Posted by John Baez
This time in our class on Classical vs. Quantum Computation, we finished up the $\lambda$theory of commutative rings and moved on to a more interesting example: the $\lambda$theory for high school calculus!

Week 16 (Mar. 1)  "Models" of a typed λcalculus are cartesian
closed functors from the cartesian closed category it generates
to Set. Models of the λtheory of commutative rings are
commutative rings  so our guess last week was right. The λtheory of high school calculus. Challenge: what are the models of this like? The "freshman’s paradise", in which every function is differentiable.
Supplementary reading:
Near the end of the class, we had an interesting discussion about models of the λtheory of high school calculus.
It seems highly unlikely that there are any models in the category $Set$ for which the commutative ring object $R$ gets interpreted as the set $\mathbb{R}$ of real numbers, because then we would get a derivative operator
$D: hom(\mathbb{R},\mathbb{R}) \to hom(\mathbb{R},\mathbb{R})$
which would serve to differentiate all realvalued functions on the real line, satisfying these (slightly redundant) laws:
$D(f+g) = Df + Dg$
$D(fg) = Df  Dg$
$D(f\cdot g) = (D f)\cdot g + f \cdot (D g)$
$D 1 = 0$
$D 0 = 0$
$D x = 1$
$D(f \circ g) = ((D f) \circ g) \cdot D g$
If such an operator existed, no matter how pathological, surely we would have heard of it by now! Right?
Challenge Problem: Either prove no such operator exists, or construct one.
(This challenge has subsequently been solved by Todd Trimble — but I won’t say how, so you can have the fun of tackling it yourself!)
One can look for other models of the lambdatheory of high school calculus in the category of sets, but it seems the real fun comes from models in other cartesian closed categories, like the category of smooth spaces.
James Dolan also described some interesting ideas about ‘snowglobe models’ of λtheories. You can read more about these here.

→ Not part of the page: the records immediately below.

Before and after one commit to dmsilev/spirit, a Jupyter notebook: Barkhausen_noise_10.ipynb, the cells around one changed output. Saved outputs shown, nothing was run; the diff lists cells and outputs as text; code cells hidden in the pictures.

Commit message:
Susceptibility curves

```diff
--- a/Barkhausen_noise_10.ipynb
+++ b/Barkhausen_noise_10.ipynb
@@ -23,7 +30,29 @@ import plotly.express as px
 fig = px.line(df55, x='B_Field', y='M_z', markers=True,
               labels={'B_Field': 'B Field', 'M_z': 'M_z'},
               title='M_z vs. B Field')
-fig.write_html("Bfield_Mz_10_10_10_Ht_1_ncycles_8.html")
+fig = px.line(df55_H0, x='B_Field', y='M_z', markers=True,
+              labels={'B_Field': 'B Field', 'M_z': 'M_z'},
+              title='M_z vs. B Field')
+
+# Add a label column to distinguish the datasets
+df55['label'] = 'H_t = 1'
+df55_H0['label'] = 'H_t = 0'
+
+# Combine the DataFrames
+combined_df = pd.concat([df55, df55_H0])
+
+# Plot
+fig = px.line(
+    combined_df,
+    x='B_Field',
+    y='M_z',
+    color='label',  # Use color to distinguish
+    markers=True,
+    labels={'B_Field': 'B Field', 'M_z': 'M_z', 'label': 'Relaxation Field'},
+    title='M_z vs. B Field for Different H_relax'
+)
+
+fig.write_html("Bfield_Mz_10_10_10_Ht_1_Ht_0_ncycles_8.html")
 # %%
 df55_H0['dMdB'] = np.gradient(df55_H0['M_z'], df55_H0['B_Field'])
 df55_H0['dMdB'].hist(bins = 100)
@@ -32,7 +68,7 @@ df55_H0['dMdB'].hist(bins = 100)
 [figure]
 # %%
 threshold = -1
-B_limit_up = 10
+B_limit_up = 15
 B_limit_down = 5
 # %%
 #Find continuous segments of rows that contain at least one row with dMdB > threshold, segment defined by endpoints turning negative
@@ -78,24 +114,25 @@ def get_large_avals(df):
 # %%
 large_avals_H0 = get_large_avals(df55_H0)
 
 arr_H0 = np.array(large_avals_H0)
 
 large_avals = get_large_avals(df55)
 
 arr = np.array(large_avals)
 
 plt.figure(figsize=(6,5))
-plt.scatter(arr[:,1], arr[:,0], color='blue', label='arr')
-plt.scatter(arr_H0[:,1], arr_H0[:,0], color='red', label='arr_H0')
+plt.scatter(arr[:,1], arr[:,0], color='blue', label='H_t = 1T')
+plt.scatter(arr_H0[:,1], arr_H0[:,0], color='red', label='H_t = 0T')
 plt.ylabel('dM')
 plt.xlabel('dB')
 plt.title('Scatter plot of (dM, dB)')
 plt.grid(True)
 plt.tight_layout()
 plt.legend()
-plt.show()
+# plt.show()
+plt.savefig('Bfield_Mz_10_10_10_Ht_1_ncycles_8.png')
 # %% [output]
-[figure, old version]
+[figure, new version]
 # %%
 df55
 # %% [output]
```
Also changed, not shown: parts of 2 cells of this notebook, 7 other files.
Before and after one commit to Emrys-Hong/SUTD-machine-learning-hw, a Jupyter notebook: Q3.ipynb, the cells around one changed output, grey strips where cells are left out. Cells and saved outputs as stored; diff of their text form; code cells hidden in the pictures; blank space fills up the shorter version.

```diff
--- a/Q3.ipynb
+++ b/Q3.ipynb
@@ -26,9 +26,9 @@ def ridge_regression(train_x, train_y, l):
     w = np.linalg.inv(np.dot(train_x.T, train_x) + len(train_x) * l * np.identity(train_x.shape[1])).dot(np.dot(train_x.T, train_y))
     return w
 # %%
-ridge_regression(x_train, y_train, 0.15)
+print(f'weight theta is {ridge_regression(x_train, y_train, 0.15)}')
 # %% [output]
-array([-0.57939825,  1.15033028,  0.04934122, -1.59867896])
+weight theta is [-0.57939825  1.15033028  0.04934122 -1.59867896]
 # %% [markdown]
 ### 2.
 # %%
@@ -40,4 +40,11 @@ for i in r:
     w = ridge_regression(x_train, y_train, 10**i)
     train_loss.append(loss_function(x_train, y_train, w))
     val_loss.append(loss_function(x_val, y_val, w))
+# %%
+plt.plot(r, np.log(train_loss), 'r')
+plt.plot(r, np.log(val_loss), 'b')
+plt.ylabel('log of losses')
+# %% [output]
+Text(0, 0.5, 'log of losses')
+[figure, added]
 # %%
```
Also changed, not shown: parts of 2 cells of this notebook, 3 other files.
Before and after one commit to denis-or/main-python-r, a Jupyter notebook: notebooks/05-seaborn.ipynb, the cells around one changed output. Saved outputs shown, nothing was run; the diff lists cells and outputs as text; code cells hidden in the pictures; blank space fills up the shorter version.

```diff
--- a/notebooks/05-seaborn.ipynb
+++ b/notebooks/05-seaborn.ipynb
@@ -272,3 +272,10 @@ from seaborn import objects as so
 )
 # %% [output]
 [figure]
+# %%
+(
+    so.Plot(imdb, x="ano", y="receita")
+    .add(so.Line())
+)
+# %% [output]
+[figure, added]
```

The name ‘snowglobe’ comes from the fact that these models live in funny cartesian closed categories that are like their own tiny selfcontained worlds inside the category of sets:
There may be a nice relation between snowglobe models of the λtheory of high school calculus and $n$th quantization!
Re: Classical vs Quantum Computation (Week 16)
In class, Tom Payne asked if we could use the lambda calculus to talk about things like partial differentiation with respect to a given variable: ${\partial \over \partial x}$ and not just the abstract differentiation operator
$D \in hom(hom(R,R), hom(R,R)) .$
I found this fascinating, but I couldn’t think of anything intelligent to say about it.
Later, he emailed me and wrote:
I replied: